Bought by filmmaker Quentin Tarantino in 2007, the beloved repertory theater continues to show double features of 35mm film prints and run its popular midnight and grindhouse series of films. Featuring an encyclopedic array of films from old time westerns like True Grit to indie films like Swingers to grim foreign fare like Lars Von Trier’s Antichrist, the venue also hosts animated events, celebrity festivals, and has let directors like Edgar Wright program the venue for months at a time. 7165 Beverly Blvd., Los Angeles. (323) 938-4038.
Complete with a Wurlitzer pipe organ that was installed in 1928, the Orpheum Theatre in downtown L.A. now hosts concerts, special events, and, via the popular Last Remaining Seats series, classic movies. 842 Broadway, Los Angeles. (877) 677-4386.
Art Theatre of Long Beach
Flaunting an Art Deco style and a single screen with giant curtains, the Art Theatre of Long Beach is an architectural dream. Complete with screenings of The Rocky Horror Picture Show every Saturday evening, the theater plays independent, documentary, and foreign language films. 2025 E. 4th St., Long Beach. (562) 438-5435.
The Cinerama Dome

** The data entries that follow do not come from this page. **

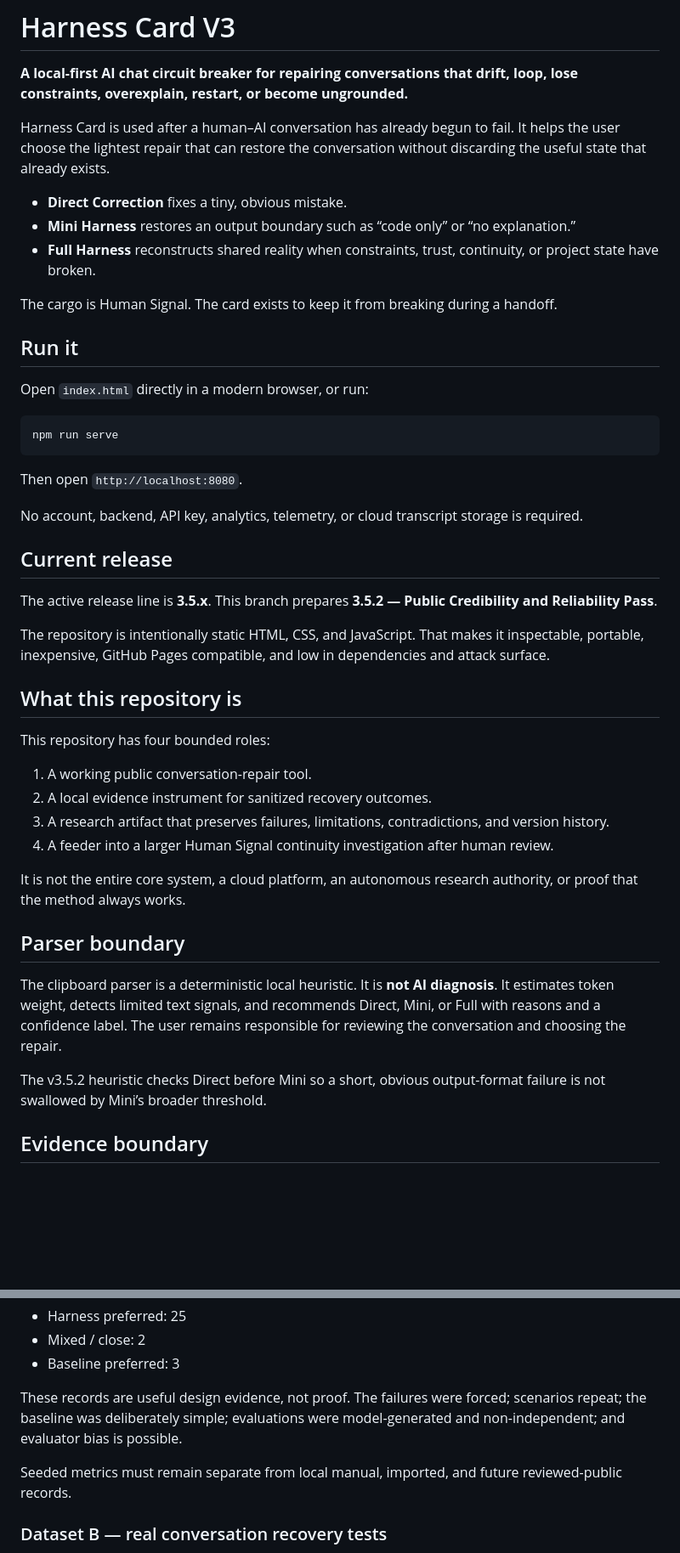
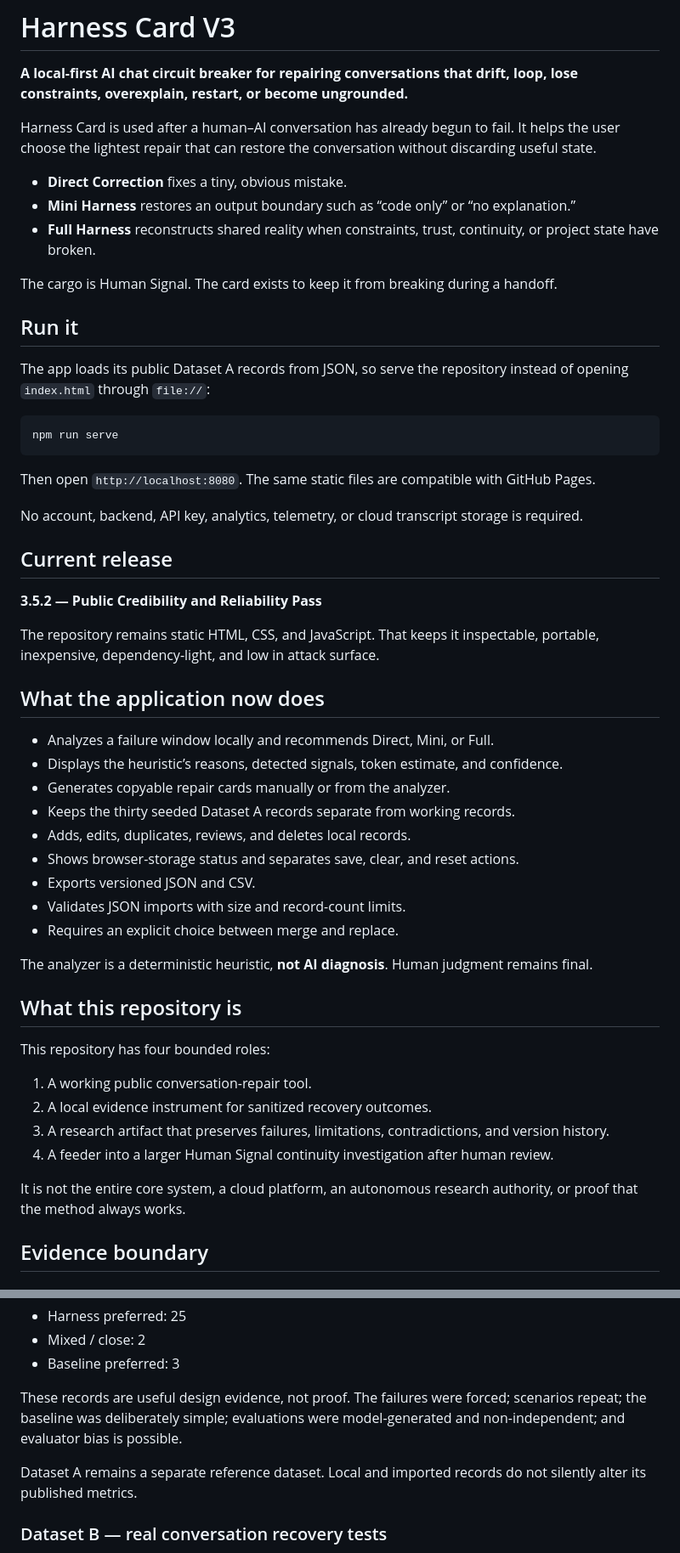
Before and after one commit to MembaBarry/harness-card-v35, a Markdown page: README.md, 2 parts joined by grey strips. Shown at 85% size. Rendered like a GitHub page; blank space fills up the shorter version.

Commit message:
Align README with completed v3.5.2 application

````diff
--- a/README.md
+++ b/README.md
@@ -2,7 +2,7 @@
 
 **A local-first AI chat circuit breaker for repairing conversations that drift, loop, lose constraints, overexplain, restart, or become ungrounded.**
 
-Harness Card is used after a human–AI conversation has already begun to fail. It helps the user choose the lightest repair that can restore the conversation without discarding the useful state that already exists.
+Harness Card is used after a human–AI conversation has already begun to fail. It helps the user choose the lightest repair that can restore the conversation without discarding useful state.
 
 - **Direct Correction** fixes a tiny, obvious mistake.
 - **Mini Harness** restores an output boundary such as “code only” or “no explanation.”
@@ -12,21 +12,35 @@ The cargo is Human Signal. The card exists to keep it from breaking during a han
 
 ## Run it
 
-Open `index.html` directly in a modern browser, or run:
+The app loads its public Dataset A records from JSON, so serve the repository instead of opening `index.html` through `file://`:
 
 ```bash
 npm run serve
 ```
 
-Then open `http://localhost:8080`.
+Then open `http://localhost:8080`. The same static files are compatible with GitHub Pages.
 
 No account, backend, API key, analytics, telemetry, or cloud transcript storage is required.
 
 ## Current release
 
-The active release line is **3.5.x**. This branch prepares **3.5.2 — Public Credibility and Reliability Pass**.
+**3.5.2 — Public Credibility and Reliability Pass**
 
-The repository is intentionally static HTML, CSS, and JavaScript. That makes it inspectable, portable, inexpensive, GitHub Pages compatible, and low in dependencies and attack surface.
+The repository remains static HTML, CSS, and JavaScript. That keeps it inspectable, portable, inexpensive, dependency-light, and low in attack surface.
+
+## What the application now does
+
+- Analyzes a failure window locally and recommends Direct, Mini, or Full.
+- Displays the heuristic’s reasons, detected signals, token estimate, and confidence.
+- Generates copyable repair cards manually or from the analyzer.
+- Keeps the thirty seeded Dataset A records separate from working records.
+- Adds, edits, duplicates, reviews, and deletes local records.
+- Shows browser-storage status and separates save, clear, and reset actions.
+- Exports versioned JSON and CSV.
+- Validates JSON imports with size and record-count limits.
+- Requires an explicit choice between merge and replace.
+
+The analyzer is a deterministic heuristic, **not AI diagnosis**. Human judgment remains final.
 
 ## What this repository is
 
@@ -38,12 +52,6 @@ This repository has four bounded roles:
 4. A feeder into a larger Human Signal continuity investigation after human review.
 
 It is not the entire core system, a cloud platform, an autonomous research authority, or proof that the method always works.
-
-## Parser boundary
-
-The clipboard parser is a deterministic local heuristic. It is **not AI diagnosis**. It estimates token weight, detects limited text signals, and recommends Direct, Mini, or Full with reasons and a confidence label. The user remains responsible for reviewing the conversation and choosing the repair.
-
-The v3.5.2 heuristic checks Direct before Mini so a short, obvious output-format failure is not swallowed by Mini’s broader threshold.
 
 ## Evidence boundary
 
@@ -57,7 +65,7 @@ The repository contains 30 seeded records:
 
 These records are useful design evidence, not proof. The failures were forced; scenarios repeat; the baseline was deliberately simple; evaluations were model-generated and non-independent; and evaluator bias is possible.
 
-Seeded metrics must remain separate from local manual, imported, and future reviewed-public records.
+Dataset A remains a separate reference dataset. Local and imported records do not silently alter its published metrics.
 
 ### Dataset B — real conversation recovery tests
 
````
Also changed, not shown: other parts of README.md (+17 -7 lines).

With its famous marquee, its curved screen, and its dome top that resembles a golf ball, the restored Cinerama Dome, which opened in 1963, is one of only three theaters in the world that shows movies in the three-projector process. Upgraded with a digital projector, the Dome remains the premiere place to catch Cinemascope masterpieces like Stanley Kubrick’s 2001: A Space Odyssey. 6360 W. Sunset Blvd., Los Angeles.